Ghana still loses a sizeable number of its newborn babies to “diseases of antiquity” as a result of its inability to prioritise investment in education on child health, the Head of Child Health Department at the Korle Bu Teaching Hospital (KBTH), Prof. Ebenezer Badoe, has said.
He mentioned rabies, respiratory infections, jaundice and malaria as some of the top killer diseases that were almost unheard of in developed countries but still killing children in Ghana.
In an interview with the Daily Graphic, Prof. Badoe blamed the prevalence of those preventable diseases on limited facilities and trained staff in health centres, lack of prompt care and education on how to improve child health and a general disinterest in child health among Ghanaians and the government in particular.

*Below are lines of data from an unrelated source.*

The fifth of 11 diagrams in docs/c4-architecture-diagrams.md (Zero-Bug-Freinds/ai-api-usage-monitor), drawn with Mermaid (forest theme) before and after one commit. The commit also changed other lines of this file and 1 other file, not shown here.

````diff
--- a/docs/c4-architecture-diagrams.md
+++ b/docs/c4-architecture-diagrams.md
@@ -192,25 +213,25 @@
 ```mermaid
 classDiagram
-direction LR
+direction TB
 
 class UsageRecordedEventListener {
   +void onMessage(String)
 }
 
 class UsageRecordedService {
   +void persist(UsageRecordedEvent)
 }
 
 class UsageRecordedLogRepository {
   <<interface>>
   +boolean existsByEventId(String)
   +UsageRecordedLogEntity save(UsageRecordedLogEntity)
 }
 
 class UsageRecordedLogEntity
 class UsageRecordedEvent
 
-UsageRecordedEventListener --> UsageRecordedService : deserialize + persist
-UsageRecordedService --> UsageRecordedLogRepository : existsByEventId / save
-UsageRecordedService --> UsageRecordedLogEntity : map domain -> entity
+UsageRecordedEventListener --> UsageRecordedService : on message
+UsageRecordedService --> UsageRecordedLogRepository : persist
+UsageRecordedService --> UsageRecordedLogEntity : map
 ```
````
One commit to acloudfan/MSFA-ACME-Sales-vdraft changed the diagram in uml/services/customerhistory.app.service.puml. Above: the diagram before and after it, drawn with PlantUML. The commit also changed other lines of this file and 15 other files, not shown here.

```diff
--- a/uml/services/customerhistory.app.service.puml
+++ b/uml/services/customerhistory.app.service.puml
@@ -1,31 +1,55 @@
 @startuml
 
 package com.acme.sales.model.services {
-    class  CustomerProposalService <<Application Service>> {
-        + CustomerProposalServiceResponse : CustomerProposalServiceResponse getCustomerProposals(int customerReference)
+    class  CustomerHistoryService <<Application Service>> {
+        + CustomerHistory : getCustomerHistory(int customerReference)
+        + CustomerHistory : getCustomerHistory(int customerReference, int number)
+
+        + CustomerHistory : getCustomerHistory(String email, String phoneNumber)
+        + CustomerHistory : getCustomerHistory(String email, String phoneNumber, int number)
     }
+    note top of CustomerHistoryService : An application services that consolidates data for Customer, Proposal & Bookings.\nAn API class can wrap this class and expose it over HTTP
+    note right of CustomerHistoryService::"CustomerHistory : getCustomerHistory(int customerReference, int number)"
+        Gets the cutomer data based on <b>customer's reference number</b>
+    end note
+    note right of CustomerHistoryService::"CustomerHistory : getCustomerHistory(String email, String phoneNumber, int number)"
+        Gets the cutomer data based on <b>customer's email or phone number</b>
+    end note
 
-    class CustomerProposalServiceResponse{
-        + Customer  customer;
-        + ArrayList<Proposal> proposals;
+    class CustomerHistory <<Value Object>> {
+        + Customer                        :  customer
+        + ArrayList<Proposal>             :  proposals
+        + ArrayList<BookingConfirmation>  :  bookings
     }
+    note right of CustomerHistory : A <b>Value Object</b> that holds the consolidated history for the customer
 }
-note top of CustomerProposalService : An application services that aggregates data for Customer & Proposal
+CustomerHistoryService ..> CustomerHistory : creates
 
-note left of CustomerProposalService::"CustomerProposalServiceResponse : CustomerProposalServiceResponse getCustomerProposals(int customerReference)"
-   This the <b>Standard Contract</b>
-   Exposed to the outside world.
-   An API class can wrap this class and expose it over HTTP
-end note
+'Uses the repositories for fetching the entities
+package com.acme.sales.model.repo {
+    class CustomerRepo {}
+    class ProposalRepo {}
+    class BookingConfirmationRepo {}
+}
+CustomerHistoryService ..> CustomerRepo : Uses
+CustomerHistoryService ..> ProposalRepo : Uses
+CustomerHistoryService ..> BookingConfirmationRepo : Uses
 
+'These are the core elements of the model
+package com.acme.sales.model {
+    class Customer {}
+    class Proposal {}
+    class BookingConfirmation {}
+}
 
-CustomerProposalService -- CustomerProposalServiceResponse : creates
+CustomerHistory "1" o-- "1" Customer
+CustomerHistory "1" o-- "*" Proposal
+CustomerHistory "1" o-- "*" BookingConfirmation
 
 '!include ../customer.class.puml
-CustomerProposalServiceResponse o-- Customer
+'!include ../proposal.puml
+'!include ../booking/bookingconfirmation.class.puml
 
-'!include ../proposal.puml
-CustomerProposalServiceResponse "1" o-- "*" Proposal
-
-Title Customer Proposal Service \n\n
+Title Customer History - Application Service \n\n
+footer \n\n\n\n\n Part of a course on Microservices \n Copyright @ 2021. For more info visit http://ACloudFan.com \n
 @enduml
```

He said it was worrying that about 60 per cent of children in the country were iron-deficient, a condition, he said, was easy to prevent but had been allowed to worsen.
Consequently, he called for deliberate efforts to boost the iron levels of children for their immune systems to be strengthened against diseases.
Prof. Badoe said although Ghana’s infant mortality rate had declined to 25 deaths in every 1,000 births, the number was still a blot on the country’s health sector when properly interrogated.
“Take for example, maternity. There was a month that 17 people died, but if you are in England, you may get only one or two deaths in a year.
“So when you compare, then you realise that there is something wrong with your system,” he said.
Prof. Badoe said although he had been confronted with all manner of diseases in children, “seeing things like rabies hurt me”.
“Rabies is like a disease of antiquity. In the western world, the whole of Europe, not a single case of rabies is recorded but here, occasionally, a child will come and die of rabies.
“That one, when I see it, it hurts me because it is preventable,” he said.
That, he said, was a factor of lack of education and, thus, called on parents to vaccinate their dogs and children appropriately to avoid needless deaths.
Using the Child Emergency Unit to buttress his point about the disinterest in child health in the country, Prof. Badoe said it was “hurting” that the Outpatient Department (OPD) of Korle Bu’s Child Emergency Unit operated from a 22-bed capacity space in spite of recording an average of 30 to 50 cases on a daily basis.
“This is because children do not come first,” he said.
“Maybe because you have not brought a child here, but if you have brought a child here, that is when you come face to face with reality,” he said.
Prof. Badoe explained that unlike other countries where child health was a top priority, it was sad that the government was not making children first when it came to investments in the health sector.